“To be honest, it happened by chance,” Jebailey said. “But [the food drive] was probably God’s will. It has been such a surreal experience.” She saw the opportunity as a means to give back not only to her town, but also to the special-needs community, which has been close to her heart since she was a child.
“When I was young, my cousin Raymond was in a wheelchair,” Jebailey said. “He suffered from cerebral palsy and was forced into a wheelchair from a young age. He died at age 39. We just saw him like everyone else, like one of us. We wrestled around on the floor with him. We loved him.”
Her memories of Raymond, and the relationships she and other members of her family had with him, moved her to help those with special needs. Jebailey’s selflessness and sense of community led her to get involved in organizing other Seaford events, including the food drive. Kiwanis clubs focus on raising money, supplies and awareness to battle childhood poverty, disease and hunger, and Jebailey joined the Seaford Kiwanis in April 2018.
“I joined, and I knew I wanted to do fundraisers and food drives,” she said. “This is the second one we’ve done in the last few months. The last one we did was an Easter egg hunt food drive, and we raised 216 pounds of food. We didn’t have a specific goal; we just wanted to give as much as we could.”
In 2012, Jebailey organized the Seaford Farmers Market. On August 24, she set up a 50/50 raffle during the last Seaford Saturday Nights food truck event in which $1,800 was raised for the Spanos, a local family whose 21-month-old son, Frankie, has been battling an aggressive form of leukemia. Jebailey and her planning partner Celia Carlson, who Jebailey credits with doing “a lot of the leg work,” also organized this Saturday’s Oktoberfest.
“I was raised to be very caring and understanding,” Jebailey said. “I feel for others, and I think it’s important to give back at all times of the year. People are hungry at all times of the year, not just during the holidays. I hope the community continues to come out and support at every food drive that we do in the future.”

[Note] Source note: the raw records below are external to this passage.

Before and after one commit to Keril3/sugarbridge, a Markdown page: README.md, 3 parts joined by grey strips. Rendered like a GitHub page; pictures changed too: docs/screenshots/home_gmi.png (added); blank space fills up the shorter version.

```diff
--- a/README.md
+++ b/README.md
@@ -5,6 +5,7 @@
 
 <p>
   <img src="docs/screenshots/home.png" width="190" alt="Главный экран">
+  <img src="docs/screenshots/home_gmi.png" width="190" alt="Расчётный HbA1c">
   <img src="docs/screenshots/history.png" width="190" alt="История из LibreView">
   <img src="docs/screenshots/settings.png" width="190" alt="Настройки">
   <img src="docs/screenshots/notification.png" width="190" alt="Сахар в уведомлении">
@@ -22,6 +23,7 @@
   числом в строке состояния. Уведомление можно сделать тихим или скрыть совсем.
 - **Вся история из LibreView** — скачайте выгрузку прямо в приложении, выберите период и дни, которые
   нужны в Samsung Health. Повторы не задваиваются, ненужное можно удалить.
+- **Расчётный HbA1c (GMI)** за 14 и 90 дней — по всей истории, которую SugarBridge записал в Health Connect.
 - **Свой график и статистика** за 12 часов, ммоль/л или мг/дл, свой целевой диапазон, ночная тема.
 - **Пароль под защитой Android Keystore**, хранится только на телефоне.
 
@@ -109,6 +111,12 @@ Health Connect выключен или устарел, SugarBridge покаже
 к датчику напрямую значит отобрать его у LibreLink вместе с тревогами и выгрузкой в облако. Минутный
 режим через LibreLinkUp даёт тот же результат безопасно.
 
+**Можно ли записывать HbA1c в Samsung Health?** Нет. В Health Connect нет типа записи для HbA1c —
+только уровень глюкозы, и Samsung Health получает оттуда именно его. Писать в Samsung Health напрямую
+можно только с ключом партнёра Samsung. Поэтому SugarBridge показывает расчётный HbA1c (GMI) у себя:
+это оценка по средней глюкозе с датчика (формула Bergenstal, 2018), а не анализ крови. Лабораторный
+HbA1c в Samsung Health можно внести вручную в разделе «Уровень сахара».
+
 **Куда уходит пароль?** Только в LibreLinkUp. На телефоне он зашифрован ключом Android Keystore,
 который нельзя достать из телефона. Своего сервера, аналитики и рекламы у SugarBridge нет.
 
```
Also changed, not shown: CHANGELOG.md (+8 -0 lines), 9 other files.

For more information on Frankie Spano — and “Frankie’s Fight,” at Mulcahy’s, in Wantagh, on Oct. 24 — go to www.gofundme.com/f/baby-frankies-fight.